──────── GIVEN ENTRIES

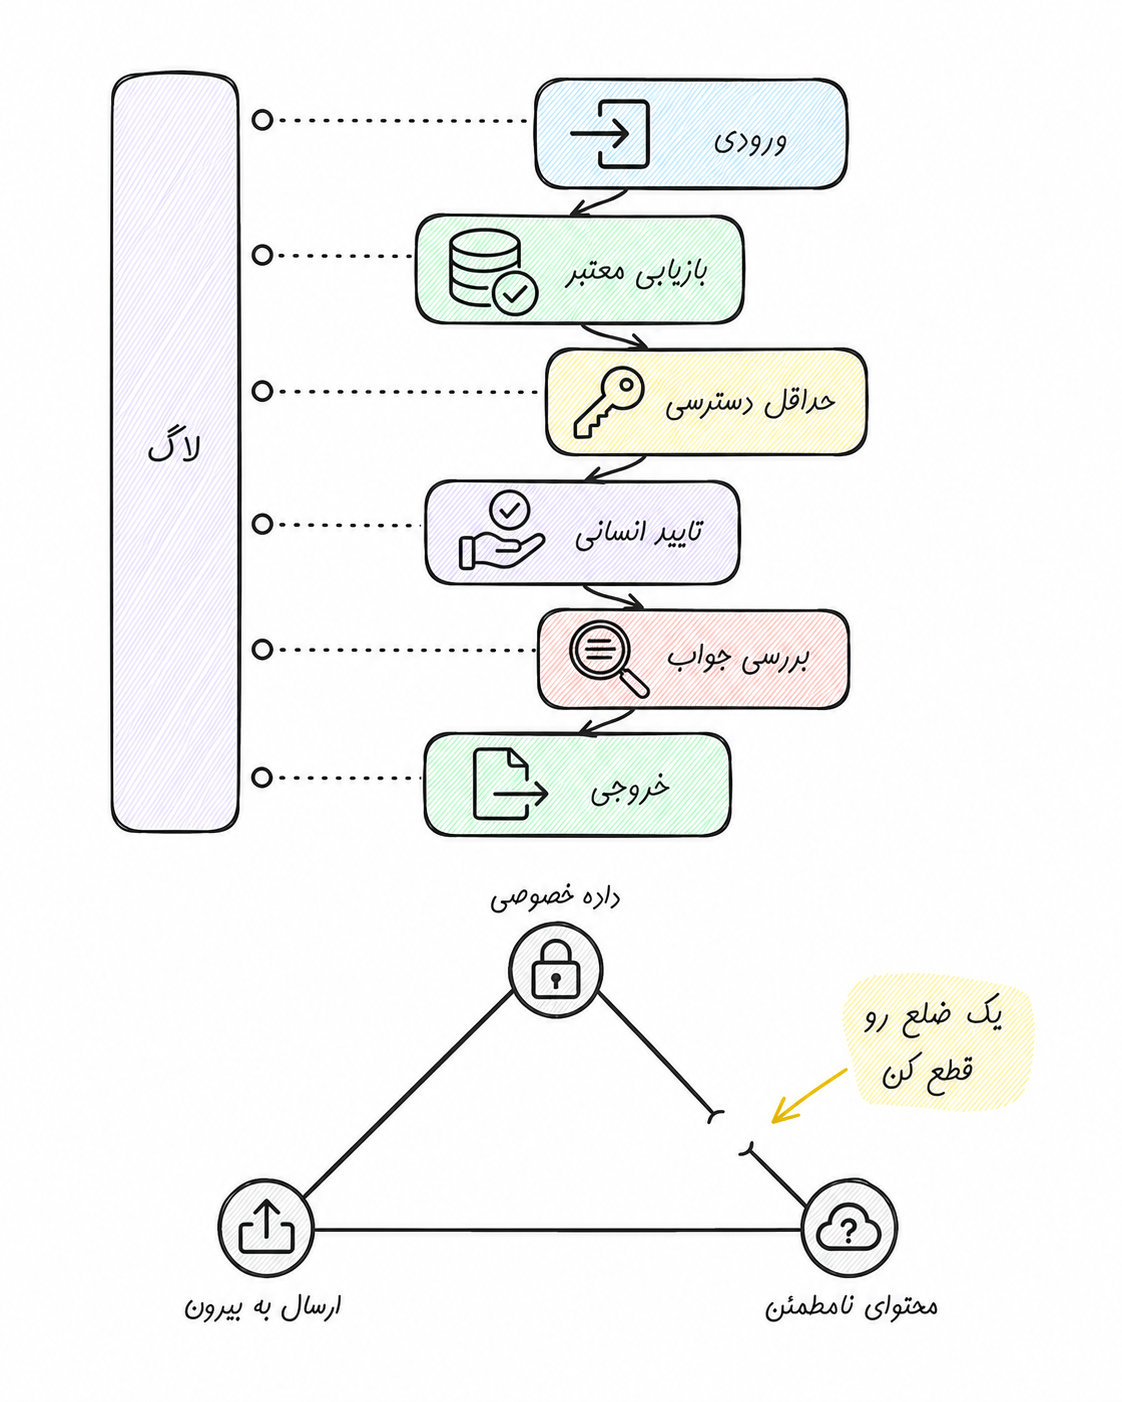
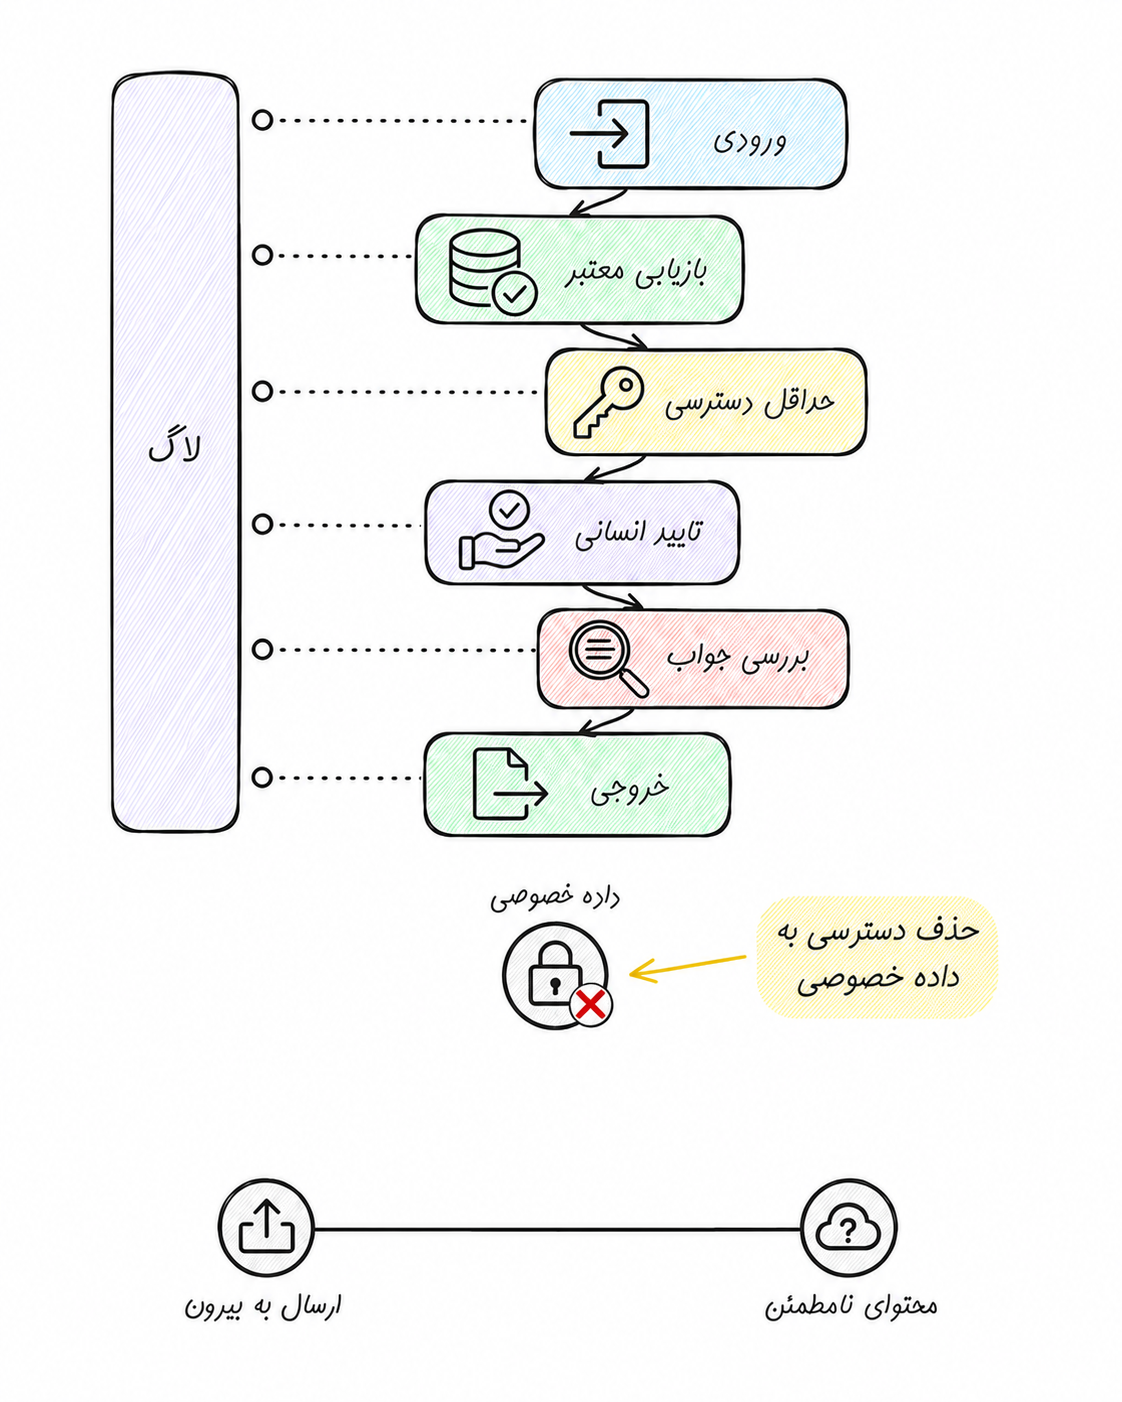
Correct verification, agent access and evaluator diagrams

diff --git a/README.md b/README.md
@@ -4394,7 +4394,7 @@ else:
 
 ![چهار روش ارزیابی انسانی، مدل داور، معیار خودکار و مقایسه جفتی با کاربردها و محدودیتهای متفاوت](images/vis-42-evaluation-methods-map.png)
 
-> 🖼 شکل، ارزیابی انسانی، مدل داور، معیار خودکار و مقایسه جفتی رو کنار هم میذاره؛ هر کدوم کاربرد و محدودیت خودش رو داره. منظور از «کالیبراسیون» داور تو شکل، مقایسه نمرههاش با ارزیابی انسانه. برای جواب قابل محاسبه، آزمون مستقیم هم گزینه خوبیه که تو شکل جدا نیومده.
+> 🖼 شکل، ارزیابی انسانی، مدل داور، معیار خودکار و مقایسه جفتی رو کنار هم میذاره؛ هر کدوم کاربرد و محدودیت خودش رو داره. خطچین، سنجش نمرههای داور با ارزیابی انسان رو نشون میده. برای جواب قابل محاسبه، آزمون مستقیم هم گزینه خوبیه که تو شکل جدا نیومده.
 
 ---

────────────────

- [EXERCISE] Retype the records above exactly, pictures omitted.

- [SOLUTION FOR THIS TASK]
Correct verification, agent access and evaluator diagrams

diff --git a/README.md b/README.md
@@ -4394,7 +4394,7 @@ else:
 
 ![چهار روش ارزیابی انسانی، مدل داور، معیار خودکار و مقایسه جفتی با کاربردها و محدودیتهای متفاوت](images/vis-42-evaluation-methods-map.png)
 
-> 🖼 شکل، ارزیابی انسانی، مدل داور، معیار خودکار و مقایسه جفتی رو کنار هم میذاره؛ هر کدوم کاربرد و محدودیت خودش رو داره. منظور از «کالیبراسیون» داور تو شکل، مقایسه نمرههاش با ارزیابی انسانه. برای جواب قابل محاسبه، آزمون مستقیم هم گزینه خوبیه که تو شکل جدا نیومده.
+> 🖼 شکل، ارزیابی انسانی، مدل داور، معیار خودکار و مقایسه جفتی رو کنار هم میذاره؛ هر کدوم کاربرد و محدودیت خودش رو داره. خطچین، سنجش نمرههای داور با ارزیابی انسان رو نشون میده. برای جواب قابل محاسبه، آزمون مستقیم هم گزینه خوبیه که تو شکل جدا نیومده.
 
 ---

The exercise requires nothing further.